Academics and attendance leave senior players behind
On the one hand, the East Three Secondary School junior boys won the Tier 2 division at the Super Soccer tournament in Yellowknife last weekend, taking home a banner for the school.
On the other hand, senior representatives from East Three were fewer than hoped, as less than satisfactory academics and attendance held players behind.
“Getting the banner was a great feeling of accomplishment,” said Joshua Dekwant, one of the players on the junior boys team.
“It was very fun. It was very challenging with all the other teams because we were the youngest team there.”
Teammate Jacob Israel said the 10 seconds before the final game ended were thrilling.
Deeron Vittrekwa, the team’s coach along with Dwayne Drescher, said the tournament was dedicated to Bradley Charlie, a former student and teacher’s assistant at East Three Secondary School who died unexpectedly earlier this year.
“Bringing something back is good for this community and the team,” said Vittrekwa, referring to the banner. “He was their teacher’s assistant.”
The boys won the final game 2-0, with both goals coming from Jacob Lennie-Blake.
“They were nervous, but as a coach you try to keep it down, you try to make it calm out there,” said Vittrekwa. “You have to get them motivated in a good way.”

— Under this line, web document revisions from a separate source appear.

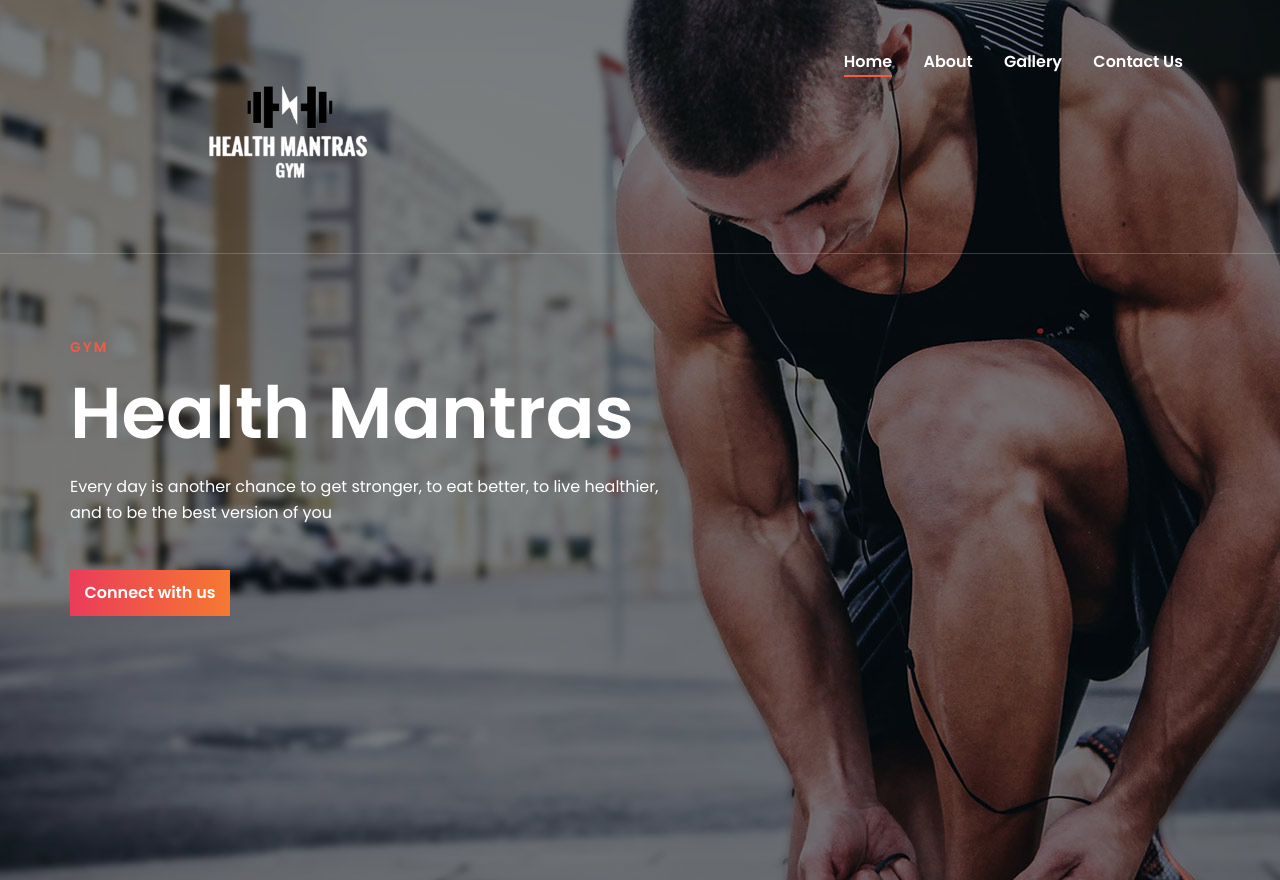
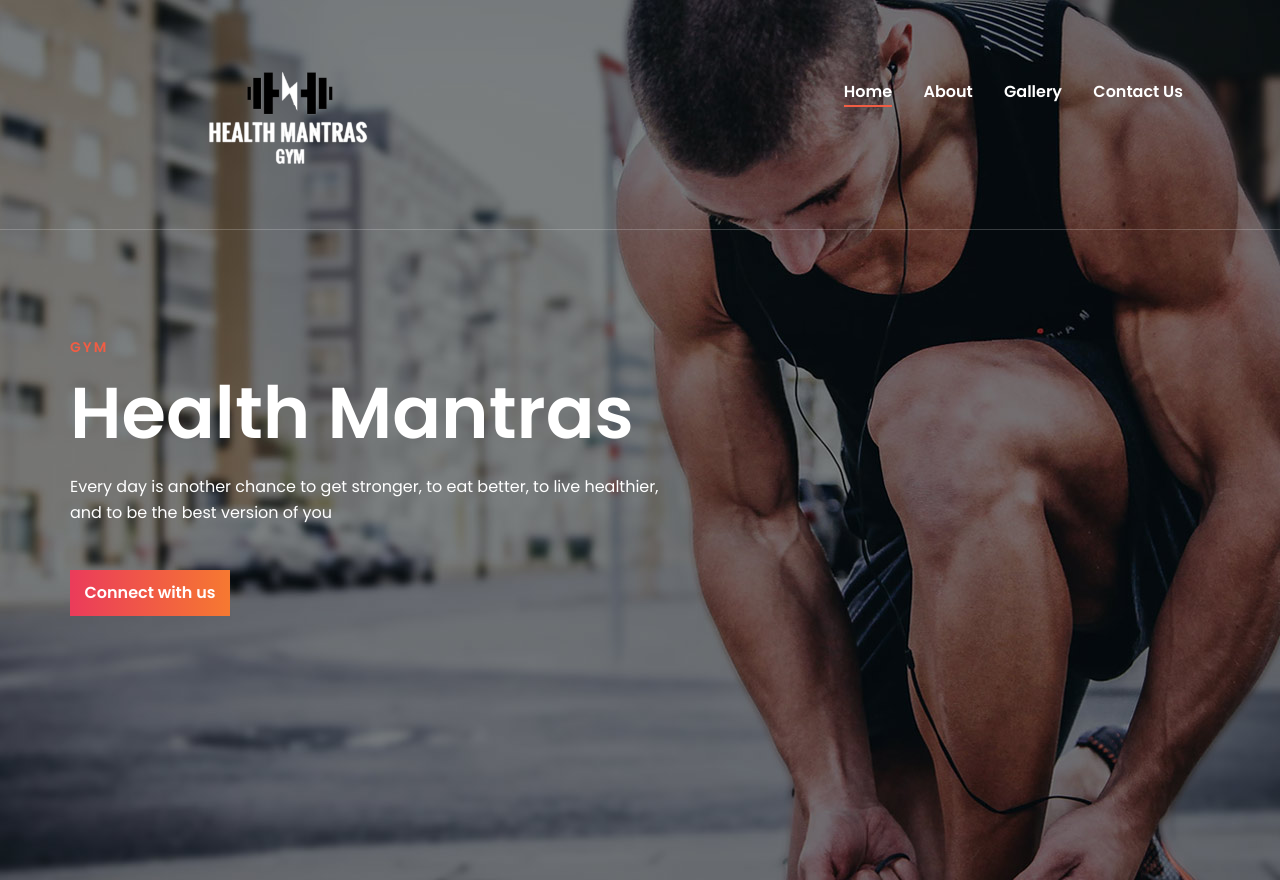
Before and after one commit to Demon-God-King/Health_Mantras, a plain HTML site: page index.html in a window 1280 px wide. Shown: the top 880 px of the page. Drawn offline with Linux system fonts and the light colour scheme.

Commit message:
Update style.css

```diff
--- a/css/style.css
+++ b/css/style.css
@@ -238,11 +238,12 @@ ul, ol {
 }
 .logo a {
 	display: inline-block;
-	padding: 24px 0 29px;
+	padding: 10px 0 19px;
 }
 .nav-menu {
 	float: right;
-	padding-top: 50px;
+	padding-top: 80px;
+padding-bottom: 5px;
 }
 .nav-menu .mainmenu {
 	display: inline-block;
```
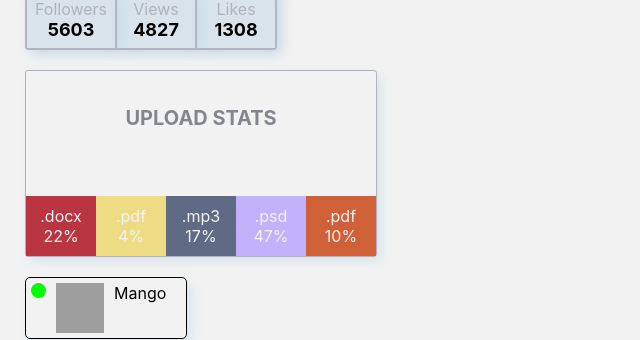
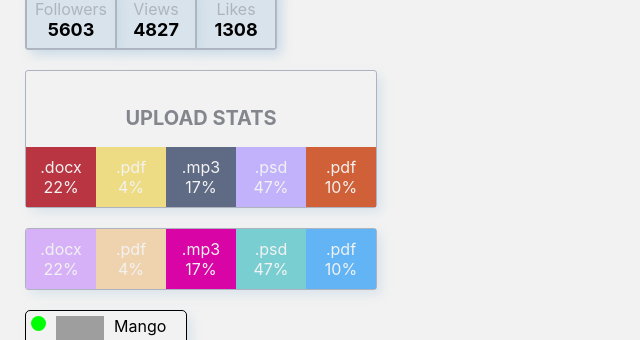
Before and after one commit to fenota-viktoriya/goit-react-hw-01-components, a React (Create React App) app: page / in a window 1280 px wide. Shown: the part 289-629 px from the top of the page, without its empty margins (0-640 px from the left). Built offline with nearby package versions, Linux system fonts and the light colour scheme; grey boxes are pictures that could not be loaded.

Commit message:
adds stat without title

```diff
--- a/src/components/APP/App.jsx
+++ b/src/components/APP/App.jsx
@@ -20,6 +20,7 @@ export const App = () => {
         stats={user.stats}
       />
       <Statistics title="Upload stats" stats={data} fn={getRandomColor} />
+      <Statistics stats={data} fn={getRandomColor} />
       <FriendList friends={friends} />
       <TransactionHistory items={transactions} />
     </Container>
--- a/src/components/Statistics/Statistics.styled.js
+++ b/src/components/Statistics/Statistics.styled.js
@@ -2,9 +2,7 @@ import styled from '@emotion/styled';
 import { theme } from 'Styles';
 
 export const StatisticsSection = styled.section`
-  padding-top: 35px;
   width: 350px;
-  height: 150px;
   display: flex;
   flex-direction: column;
   justify-content: space-between;
@@ -16,6 +14,7 @@ export const StatisticsSection = styled.section`
 `;
 
 export const Title = styled.h2`
+  padding-top: 35px;
   font-size: 20px;
   text-transform: uppercase;
   color: ${theme.colors.darkGray};
```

Three teams from Inuvik attended: the junior boys, junior girls and a senior co-ed team, but the seniors included players from Fort McPherson and Ndilo.
“On the whole, I thought the weekend went very well,” said Colin Pybus, coach of the senior co-ed team. “I was very proud and impressed with the three teams that East Three Secondary School sent down, just their effort, their sportspersonship and the quality of play. I felt they represented the school and the community very well.”
He and Matthew Miller coached the co-ed seniors team. It was made slightly more challenging as some players were held back because of unsatisfactory academics or attendance, meaning the team had to scramble to find substitutes from Fort McPherson and Ndilo.
The team had to figure out how to play with each other about 30 minutes after meeting off the plane.
“I feel we do have enough athletes in the school to have a full soccer team from here; however, academics does play a part,” said Pybus. “This is a school student athlete based team, and if students aren’t pulling their weight in the academics or attendance, then they’re ineligible to travel.”
Despite those challenges, the team came together and was even awarded Most Outstanding Team in its division.
Kolbi Bernhardt, who played on the senior co-ed team, said communication was hard at first since the players barely knew each other.
“Towards the end, we started getting to know each other more and how we played,” she said.
She was happy with her team’s performance.